Re-Animator Limited Edition Blu-ray Review: One of Horror's Truly Finest Films

Arrow pulls out all the stops for an all-time horror classic.
  |   Comments

The horror genre tends to get a really bad rap. Yes, I know that some movies of this rather reviled film category are cheesy, campy, over and under-acted. They may not cater to everyone, or match their movie tastes. However, this genre is one of the most influential in film history. Horror movies are not just blood and guts, they can go beyond that to reflect on how insane our society has become. They also deal with people who dare to play God and go against the nature of death. And director Stuart Gordon's incredible and legendary 1985 adaptation of H.P. Lovecraft's Re-Animator, which continues to be one of horror's truly finest films. 

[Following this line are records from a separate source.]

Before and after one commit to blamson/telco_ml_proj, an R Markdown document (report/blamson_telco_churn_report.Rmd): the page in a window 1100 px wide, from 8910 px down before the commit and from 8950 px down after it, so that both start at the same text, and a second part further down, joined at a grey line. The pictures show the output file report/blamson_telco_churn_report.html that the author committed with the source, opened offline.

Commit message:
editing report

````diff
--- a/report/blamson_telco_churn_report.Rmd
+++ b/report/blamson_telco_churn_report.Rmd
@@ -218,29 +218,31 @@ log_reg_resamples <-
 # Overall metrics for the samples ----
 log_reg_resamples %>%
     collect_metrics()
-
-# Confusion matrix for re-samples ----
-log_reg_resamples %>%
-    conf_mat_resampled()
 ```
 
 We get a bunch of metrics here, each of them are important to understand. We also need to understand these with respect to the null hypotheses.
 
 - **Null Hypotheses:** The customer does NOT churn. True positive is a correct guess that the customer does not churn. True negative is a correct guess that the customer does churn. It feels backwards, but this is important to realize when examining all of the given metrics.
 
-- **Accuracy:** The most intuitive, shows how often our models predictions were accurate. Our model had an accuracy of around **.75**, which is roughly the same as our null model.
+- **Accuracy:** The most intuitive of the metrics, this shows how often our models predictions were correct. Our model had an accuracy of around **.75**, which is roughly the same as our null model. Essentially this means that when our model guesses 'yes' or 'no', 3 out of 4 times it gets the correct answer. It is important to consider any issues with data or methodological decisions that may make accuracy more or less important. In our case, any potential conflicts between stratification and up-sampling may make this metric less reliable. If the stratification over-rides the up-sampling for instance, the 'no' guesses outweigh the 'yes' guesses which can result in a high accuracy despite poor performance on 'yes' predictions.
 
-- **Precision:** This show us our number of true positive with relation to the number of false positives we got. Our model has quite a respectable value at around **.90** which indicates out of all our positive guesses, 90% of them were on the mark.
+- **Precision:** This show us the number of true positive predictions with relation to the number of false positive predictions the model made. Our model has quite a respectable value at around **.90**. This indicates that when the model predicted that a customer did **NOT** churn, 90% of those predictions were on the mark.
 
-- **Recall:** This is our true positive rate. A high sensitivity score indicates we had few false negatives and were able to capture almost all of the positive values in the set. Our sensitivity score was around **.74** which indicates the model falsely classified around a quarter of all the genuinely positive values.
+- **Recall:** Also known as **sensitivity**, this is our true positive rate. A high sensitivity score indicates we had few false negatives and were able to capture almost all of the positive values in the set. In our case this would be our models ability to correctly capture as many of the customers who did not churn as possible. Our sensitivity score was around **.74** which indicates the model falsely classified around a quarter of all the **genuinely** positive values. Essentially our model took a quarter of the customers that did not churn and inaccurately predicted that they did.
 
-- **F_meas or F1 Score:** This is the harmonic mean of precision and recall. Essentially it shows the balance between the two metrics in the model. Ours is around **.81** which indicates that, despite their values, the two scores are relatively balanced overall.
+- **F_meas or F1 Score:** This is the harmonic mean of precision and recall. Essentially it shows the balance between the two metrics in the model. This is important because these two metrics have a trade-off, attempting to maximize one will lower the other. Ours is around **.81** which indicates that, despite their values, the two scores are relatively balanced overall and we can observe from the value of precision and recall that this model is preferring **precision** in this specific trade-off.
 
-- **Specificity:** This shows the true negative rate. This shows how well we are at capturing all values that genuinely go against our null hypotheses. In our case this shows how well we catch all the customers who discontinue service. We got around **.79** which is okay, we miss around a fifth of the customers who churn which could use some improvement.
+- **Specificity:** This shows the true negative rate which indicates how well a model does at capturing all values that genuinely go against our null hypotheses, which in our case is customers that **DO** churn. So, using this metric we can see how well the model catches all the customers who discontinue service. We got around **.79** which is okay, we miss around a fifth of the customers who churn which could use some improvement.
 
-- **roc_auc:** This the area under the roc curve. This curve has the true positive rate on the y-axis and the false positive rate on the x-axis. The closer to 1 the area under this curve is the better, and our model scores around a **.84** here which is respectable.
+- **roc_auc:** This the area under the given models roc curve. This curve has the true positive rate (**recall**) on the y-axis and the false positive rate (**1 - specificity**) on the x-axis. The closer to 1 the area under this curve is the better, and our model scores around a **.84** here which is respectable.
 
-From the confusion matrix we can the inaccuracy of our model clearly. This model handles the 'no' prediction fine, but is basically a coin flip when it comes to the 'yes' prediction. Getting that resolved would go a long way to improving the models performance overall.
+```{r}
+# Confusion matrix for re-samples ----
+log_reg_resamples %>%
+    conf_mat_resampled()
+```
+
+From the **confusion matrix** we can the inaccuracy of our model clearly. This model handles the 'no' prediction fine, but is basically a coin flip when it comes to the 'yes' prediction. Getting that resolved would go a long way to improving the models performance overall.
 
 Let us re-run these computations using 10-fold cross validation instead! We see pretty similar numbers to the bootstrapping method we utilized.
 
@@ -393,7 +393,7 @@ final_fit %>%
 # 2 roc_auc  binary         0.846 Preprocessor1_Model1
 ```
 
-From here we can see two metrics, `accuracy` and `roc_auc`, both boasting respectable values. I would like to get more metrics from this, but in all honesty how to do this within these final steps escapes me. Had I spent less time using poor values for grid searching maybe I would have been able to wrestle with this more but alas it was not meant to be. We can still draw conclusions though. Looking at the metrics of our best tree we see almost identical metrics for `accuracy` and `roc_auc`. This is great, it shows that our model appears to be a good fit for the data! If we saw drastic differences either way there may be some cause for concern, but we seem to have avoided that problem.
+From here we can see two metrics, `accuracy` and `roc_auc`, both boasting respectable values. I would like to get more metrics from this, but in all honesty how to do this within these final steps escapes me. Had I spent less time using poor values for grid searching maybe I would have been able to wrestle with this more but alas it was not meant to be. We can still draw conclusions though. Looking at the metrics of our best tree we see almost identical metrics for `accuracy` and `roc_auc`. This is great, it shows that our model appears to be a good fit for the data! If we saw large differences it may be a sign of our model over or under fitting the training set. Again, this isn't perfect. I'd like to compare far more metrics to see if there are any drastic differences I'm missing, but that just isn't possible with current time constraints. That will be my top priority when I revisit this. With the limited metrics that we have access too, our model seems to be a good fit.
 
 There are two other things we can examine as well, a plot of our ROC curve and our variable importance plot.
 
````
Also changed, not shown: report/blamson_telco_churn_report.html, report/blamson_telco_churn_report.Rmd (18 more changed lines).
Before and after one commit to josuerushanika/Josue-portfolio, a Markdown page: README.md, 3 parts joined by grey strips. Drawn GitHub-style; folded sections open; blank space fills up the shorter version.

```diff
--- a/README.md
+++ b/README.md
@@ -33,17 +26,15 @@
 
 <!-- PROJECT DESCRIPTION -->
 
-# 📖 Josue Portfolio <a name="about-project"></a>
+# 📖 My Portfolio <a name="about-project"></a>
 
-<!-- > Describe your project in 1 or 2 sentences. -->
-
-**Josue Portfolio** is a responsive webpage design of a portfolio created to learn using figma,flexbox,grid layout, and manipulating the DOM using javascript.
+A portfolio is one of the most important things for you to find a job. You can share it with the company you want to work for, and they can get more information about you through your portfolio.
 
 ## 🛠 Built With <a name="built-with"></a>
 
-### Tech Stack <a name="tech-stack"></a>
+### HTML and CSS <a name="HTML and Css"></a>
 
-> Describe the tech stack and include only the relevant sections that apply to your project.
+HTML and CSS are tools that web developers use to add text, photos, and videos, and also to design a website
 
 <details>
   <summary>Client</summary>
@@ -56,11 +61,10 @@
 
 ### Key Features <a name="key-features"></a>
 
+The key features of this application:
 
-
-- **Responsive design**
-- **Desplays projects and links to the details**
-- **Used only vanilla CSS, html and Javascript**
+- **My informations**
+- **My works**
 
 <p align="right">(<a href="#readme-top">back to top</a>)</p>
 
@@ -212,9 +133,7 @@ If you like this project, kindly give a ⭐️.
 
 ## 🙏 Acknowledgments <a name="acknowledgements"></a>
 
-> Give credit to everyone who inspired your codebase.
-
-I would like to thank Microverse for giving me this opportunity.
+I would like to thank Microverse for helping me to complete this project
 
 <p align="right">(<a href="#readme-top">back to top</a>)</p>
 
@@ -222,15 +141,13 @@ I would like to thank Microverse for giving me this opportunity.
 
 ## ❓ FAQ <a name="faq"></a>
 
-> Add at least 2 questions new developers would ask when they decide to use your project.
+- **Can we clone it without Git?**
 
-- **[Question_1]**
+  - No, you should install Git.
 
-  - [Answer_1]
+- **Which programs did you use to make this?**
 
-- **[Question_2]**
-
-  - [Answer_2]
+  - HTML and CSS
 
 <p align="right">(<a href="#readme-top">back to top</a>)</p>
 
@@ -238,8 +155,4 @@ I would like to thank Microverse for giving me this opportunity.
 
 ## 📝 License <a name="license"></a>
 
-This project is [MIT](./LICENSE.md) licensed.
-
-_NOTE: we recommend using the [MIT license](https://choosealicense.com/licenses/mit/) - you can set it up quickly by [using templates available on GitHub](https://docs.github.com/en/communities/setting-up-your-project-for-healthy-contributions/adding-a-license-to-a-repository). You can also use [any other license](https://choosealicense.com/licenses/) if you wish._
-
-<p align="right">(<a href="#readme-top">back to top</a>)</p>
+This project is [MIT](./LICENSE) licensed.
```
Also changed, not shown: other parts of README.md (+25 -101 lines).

Obviously, most of us know the plot of this classic film, but for those who are not familiar, I will try to explain it the best way that I can. The story centers on medical student Dan Cain (Bruce Abbott) who seeks a roommate to share the rent. He literally gets more than what he bargained for with the eccentric Dr. Herbert West (a truly great Jeffrey Combs), who has outlandish theories about the possibility of re-animated dead flesh. It isn't long before Dan and his fiance Megan (the great Barbara Crampton) get caught up in a series of grisly experiments that eventually spin wildly out of control.

One of the many reasons why Re-Animator continues to live so long is not because of its over-the-top gore (which there's a lot of), but because of its actual originality and intelligence. There's also plenty of dry, deadpan humor sometimes goes unnoticed, which is sad because it really mixes well with all of the splatter. Also now, in a time of so much overblown CGI, you have to appreciate the effects in the film, which in my opinion, has aged quite well.

When it comes home entertainment releases, Arrow again continues to rival Criterion, especially with their releases of cult classics and horror films, and their treatment of Re-Animator is defintely no exception:

2-Disc Limited Edition Contents:

Disc 1: Unrated version (86 mins):

  • Brand new audio commentary with Gordon and actors Graham Skipper and Jesse Merlin of Re-Animator: The Musical
  • Director's commentary with Gordon
  • Audio commentary with producer Brian Yuzna, actors Combs, Crampton, Abbott, and Robert Sampson
  • Re-Animator: Resurrectus - feature-length documentary on the making of the film, featuring extensive interviews with the cast and crew
  • Interviews with Gordon, Yuzna, writer Dennis Paoli, composer Richard Band and former Fangoria editor Tony Timpone
  • Music discussion with composer Band
  • Barbara Crampton in Conversation - the iconic Re-Animator star sits down with journalist Alan Jones for this career-spanning 2015 interview
  • The Catastrophe of Success: Stuart Gordon and The Organic Theater - Gordon discusses his early theater roots and his continued commitment to the stage
  • Theater of Blood- Re-Animator: The Musical lyricist Mark Nutter on adapting the cult classic for musical theater
  • Extended Scenes
  • Deleted Scene
  • Trailer & TV Spots
  • Still Gallery
  • Screenplay (BD-ROM Content)

Disc 2: Intergral version - exclusive to the edition (105 mins):

  • A Guide to Lovecraftian Cinema - Chris Lackey, host of the H.P. Lovecraft Literary Podcast, provides a comprehensive look at the many cinematic adaptations of Lovecraft's work
  • Doug Bradley's Spinechillers: Herbert West--Reanimator - Combs reads H.P. Lovecraft;s original classic short story

Rounding out this already packed release is exclusive digipak packaging featuring newly commissioned artwork by Justin Erickson; a collector's booklet featuring a new essay on the film by journalist Michael Gingold, and a 92-page booklet containing the original 1991 comic book adaptation of the movie in its full entirety.

Closing out this review, I have to say that in terms of seeing Re-Animator now, as opposed to how I saw it for the first time several years ago, I'm still amazed at its energy, intensity, and most of all, its heart. It will always be a horror masterpiece and a superior example of why horror films are so important and essential to film history. Thank you Arrow and thank you, Mr. Gordon!

Follow Us